Your assignment:
From the entries below, copy out every line with "border" in it.

[Web document revisions]
○ ○ ○ ○ ○
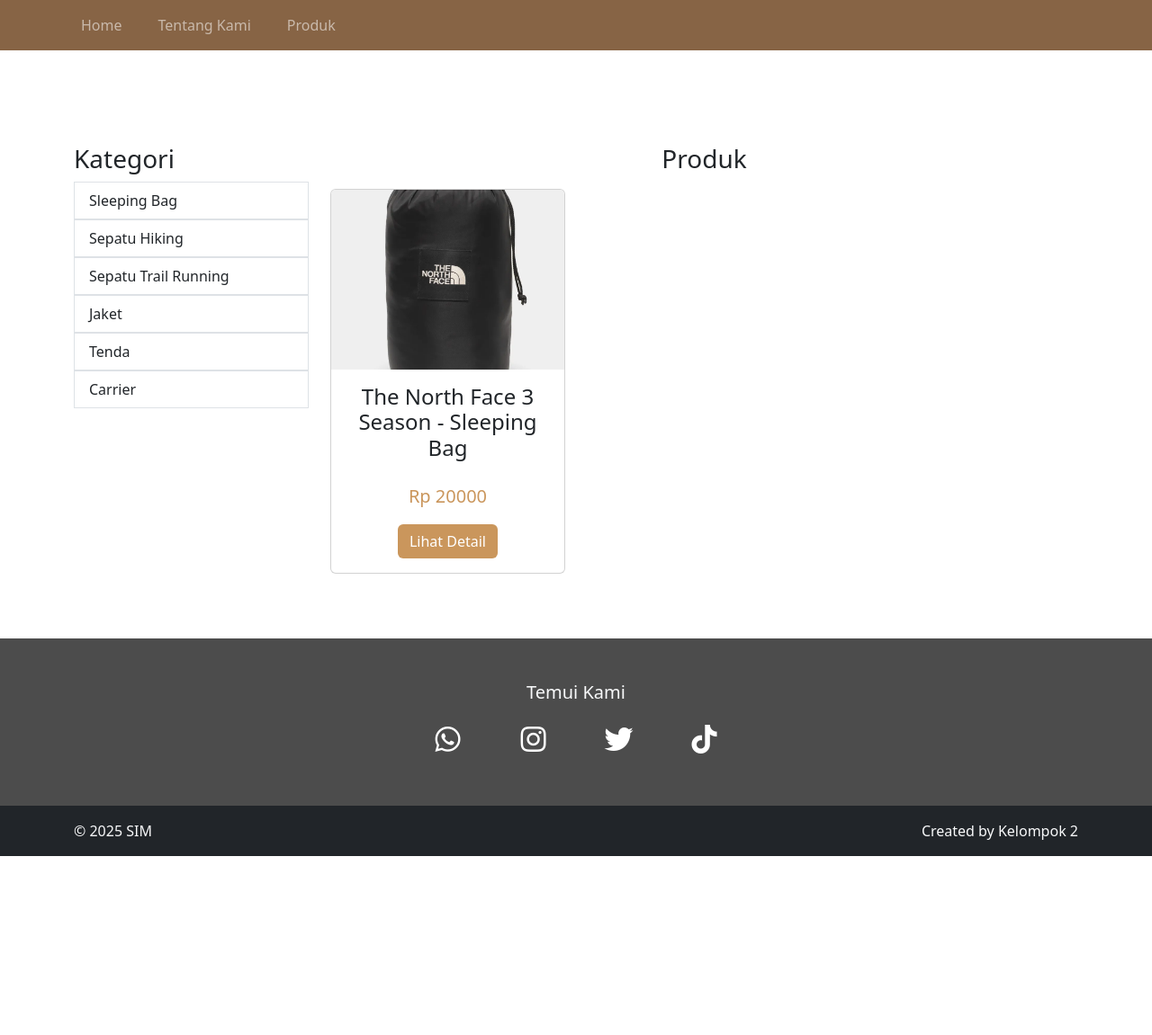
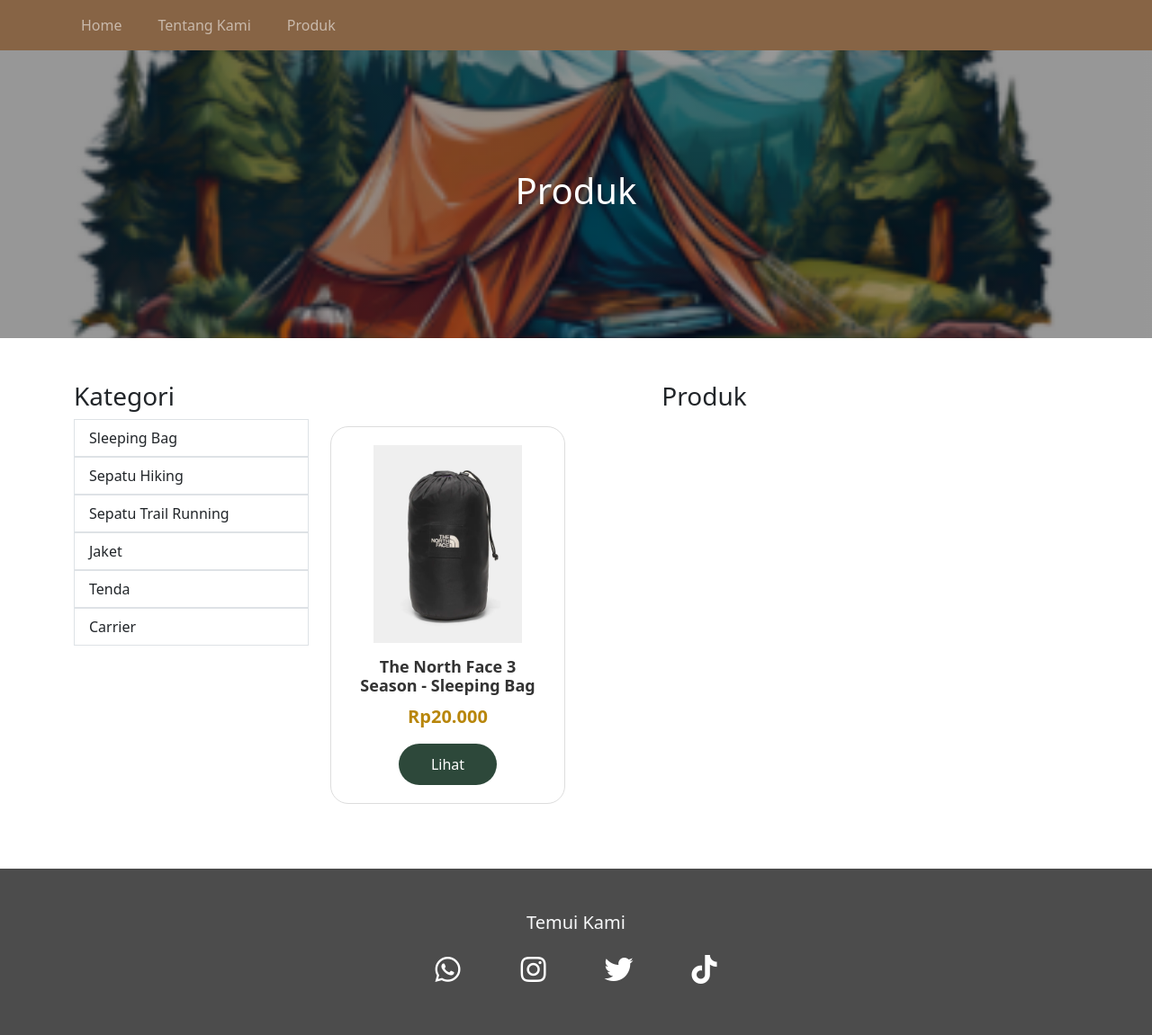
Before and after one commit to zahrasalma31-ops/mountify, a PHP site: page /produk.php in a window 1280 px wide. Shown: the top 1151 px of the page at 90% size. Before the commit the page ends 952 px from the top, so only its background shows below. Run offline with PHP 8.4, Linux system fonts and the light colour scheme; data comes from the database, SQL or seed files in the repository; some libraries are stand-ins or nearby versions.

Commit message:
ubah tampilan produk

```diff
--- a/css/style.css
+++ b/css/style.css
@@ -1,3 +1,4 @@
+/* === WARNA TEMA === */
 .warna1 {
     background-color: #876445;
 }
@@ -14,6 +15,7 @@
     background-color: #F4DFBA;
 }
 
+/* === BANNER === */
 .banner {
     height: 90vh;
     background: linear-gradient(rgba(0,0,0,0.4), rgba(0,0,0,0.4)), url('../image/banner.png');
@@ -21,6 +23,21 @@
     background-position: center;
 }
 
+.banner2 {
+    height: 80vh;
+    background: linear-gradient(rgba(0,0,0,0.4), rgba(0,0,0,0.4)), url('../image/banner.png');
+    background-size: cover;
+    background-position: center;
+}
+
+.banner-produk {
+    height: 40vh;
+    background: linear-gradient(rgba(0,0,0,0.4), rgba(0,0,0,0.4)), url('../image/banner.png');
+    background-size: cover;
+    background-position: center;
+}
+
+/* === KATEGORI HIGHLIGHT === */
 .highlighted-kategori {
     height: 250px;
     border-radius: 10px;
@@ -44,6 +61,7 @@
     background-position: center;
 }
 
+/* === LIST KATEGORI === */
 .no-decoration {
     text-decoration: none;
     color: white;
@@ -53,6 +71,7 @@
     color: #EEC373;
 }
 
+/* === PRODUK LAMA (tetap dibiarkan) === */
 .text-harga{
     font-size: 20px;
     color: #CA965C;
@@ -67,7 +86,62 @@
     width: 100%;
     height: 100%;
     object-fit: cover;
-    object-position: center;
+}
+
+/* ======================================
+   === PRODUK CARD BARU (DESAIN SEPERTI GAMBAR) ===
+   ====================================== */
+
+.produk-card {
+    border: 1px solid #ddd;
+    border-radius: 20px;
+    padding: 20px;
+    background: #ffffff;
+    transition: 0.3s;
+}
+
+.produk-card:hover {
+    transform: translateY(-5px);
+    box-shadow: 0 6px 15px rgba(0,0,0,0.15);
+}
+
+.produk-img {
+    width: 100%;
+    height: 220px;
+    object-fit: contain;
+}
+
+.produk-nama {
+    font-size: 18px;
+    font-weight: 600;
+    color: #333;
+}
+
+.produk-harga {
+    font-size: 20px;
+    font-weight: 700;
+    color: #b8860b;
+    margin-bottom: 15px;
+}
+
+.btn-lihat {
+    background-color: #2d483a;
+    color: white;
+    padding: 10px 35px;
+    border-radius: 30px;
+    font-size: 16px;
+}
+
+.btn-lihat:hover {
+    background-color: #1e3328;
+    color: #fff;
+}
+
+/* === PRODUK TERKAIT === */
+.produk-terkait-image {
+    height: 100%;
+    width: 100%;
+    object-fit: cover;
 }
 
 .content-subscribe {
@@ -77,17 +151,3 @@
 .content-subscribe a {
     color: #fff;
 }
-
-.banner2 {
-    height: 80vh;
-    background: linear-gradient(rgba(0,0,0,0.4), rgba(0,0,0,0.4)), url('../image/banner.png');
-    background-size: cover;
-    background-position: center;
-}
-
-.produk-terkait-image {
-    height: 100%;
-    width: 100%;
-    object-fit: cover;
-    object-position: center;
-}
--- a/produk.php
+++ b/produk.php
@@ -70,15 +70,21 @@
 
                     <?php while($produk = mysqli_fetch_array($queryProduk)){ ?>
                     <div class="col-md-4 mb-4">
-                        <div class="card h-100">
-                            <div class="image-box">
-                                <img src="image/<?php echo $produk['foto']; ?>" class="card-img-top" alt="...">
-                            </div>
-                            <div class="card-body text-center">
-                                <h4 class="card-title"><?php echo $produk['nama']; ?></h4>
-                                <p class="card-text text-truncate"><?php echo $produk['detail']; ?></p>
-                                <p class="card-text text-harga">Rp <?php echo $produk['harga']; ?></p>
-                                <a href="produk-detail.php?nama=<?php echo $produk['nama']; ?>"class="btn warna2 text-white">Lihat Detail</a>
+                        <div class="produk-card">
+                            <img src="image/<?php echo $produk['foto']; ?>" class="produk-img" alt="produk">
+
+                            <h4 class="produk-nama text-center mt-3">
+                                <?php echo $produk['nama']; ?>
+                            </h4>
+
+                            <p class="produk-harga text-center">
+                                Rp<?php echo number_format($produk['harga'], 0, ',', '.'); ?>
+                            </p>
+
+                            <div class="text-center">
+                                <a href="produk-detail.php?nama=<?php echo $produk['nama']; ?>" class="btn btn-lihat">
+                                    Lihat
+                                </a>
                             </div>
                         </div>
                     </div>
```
○ ○ ○ ○ ○
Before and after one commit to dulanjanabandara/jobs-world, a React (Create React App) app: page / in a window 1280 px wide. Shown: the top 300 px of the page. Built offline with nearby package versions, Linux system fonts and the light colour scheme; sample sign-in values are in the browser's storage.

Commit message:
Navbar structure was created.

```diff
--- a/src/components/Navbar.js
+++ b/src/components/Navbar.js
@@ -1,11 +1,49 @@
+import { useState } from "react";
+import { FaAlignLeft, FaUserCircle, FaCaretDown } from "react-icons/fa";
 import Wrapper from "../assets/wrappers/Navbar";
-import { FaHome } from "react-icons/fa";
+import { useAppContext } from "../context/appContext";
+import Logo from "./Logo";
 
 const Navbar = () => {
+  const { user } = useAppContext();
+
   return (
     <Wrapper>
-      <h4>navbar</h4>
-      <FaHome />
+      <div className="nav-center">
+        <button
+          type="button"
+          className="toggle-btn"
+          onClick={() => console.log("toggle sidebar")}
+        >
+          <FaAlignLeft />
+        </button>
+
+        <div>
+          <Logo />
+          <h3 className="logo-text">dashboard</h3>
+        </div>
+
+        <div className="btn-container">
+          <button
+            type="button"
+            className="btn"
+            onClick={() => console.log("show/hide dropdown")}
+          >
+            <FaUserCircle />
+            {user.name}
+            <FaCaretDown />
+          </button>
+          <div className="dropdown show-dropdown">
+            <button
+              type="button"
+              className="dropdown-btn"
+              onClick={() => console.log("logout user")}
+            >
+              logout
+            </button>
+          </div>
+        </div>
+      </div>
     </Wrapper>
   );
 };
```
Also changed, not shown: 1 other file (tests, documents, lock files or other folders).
○ ○ ○ ○ ○
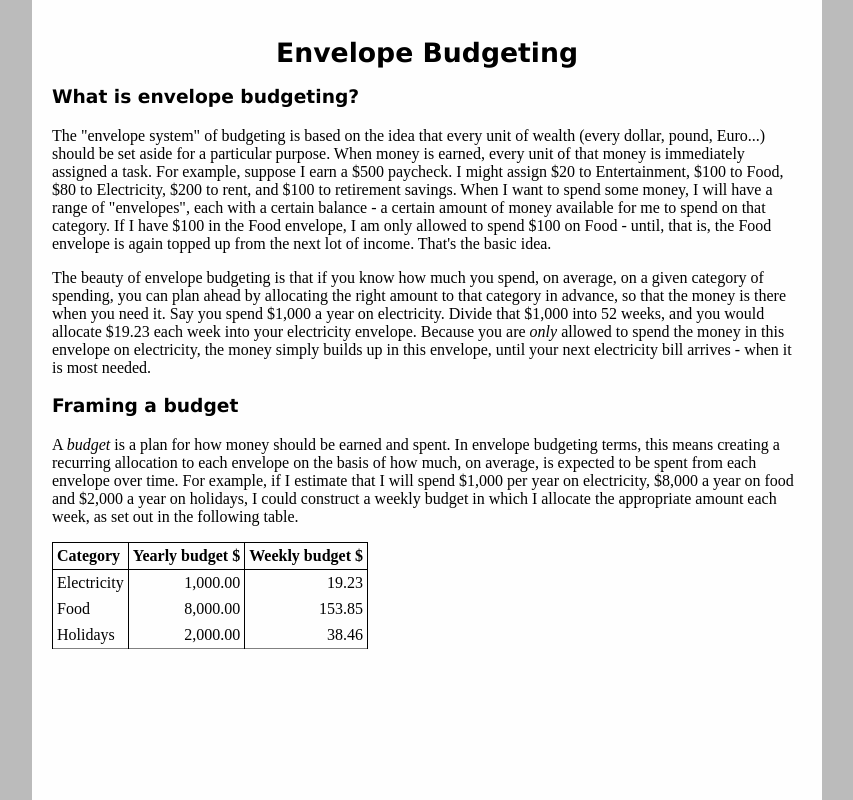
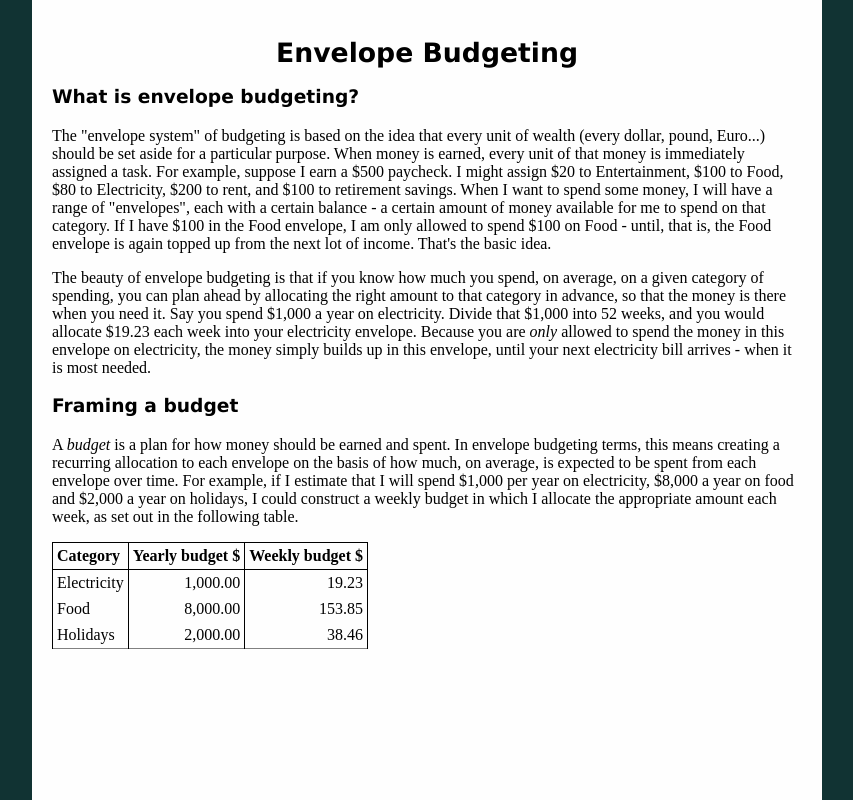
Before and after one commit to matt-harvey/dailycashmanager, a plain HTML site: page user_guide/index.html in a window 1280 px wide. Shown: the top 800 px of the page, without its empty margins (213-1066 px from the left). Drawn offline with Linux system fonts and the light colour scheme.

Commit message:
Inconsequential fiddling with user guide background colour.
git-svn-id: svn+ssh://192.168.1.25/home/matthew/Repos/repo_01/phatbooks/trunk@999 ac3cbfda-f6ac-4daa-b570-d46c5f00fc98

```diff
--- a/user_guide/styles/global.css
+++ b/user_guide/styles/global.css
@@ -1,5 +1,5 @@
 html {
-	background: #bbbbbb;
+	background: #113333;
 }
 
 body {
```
○ ○ ○ ○ ○
Answer to the exercise:
     border-radius: 10px;
+    border: 1px solid #ddd;
+    border-radius: 20px;
+    border-radius: 30px;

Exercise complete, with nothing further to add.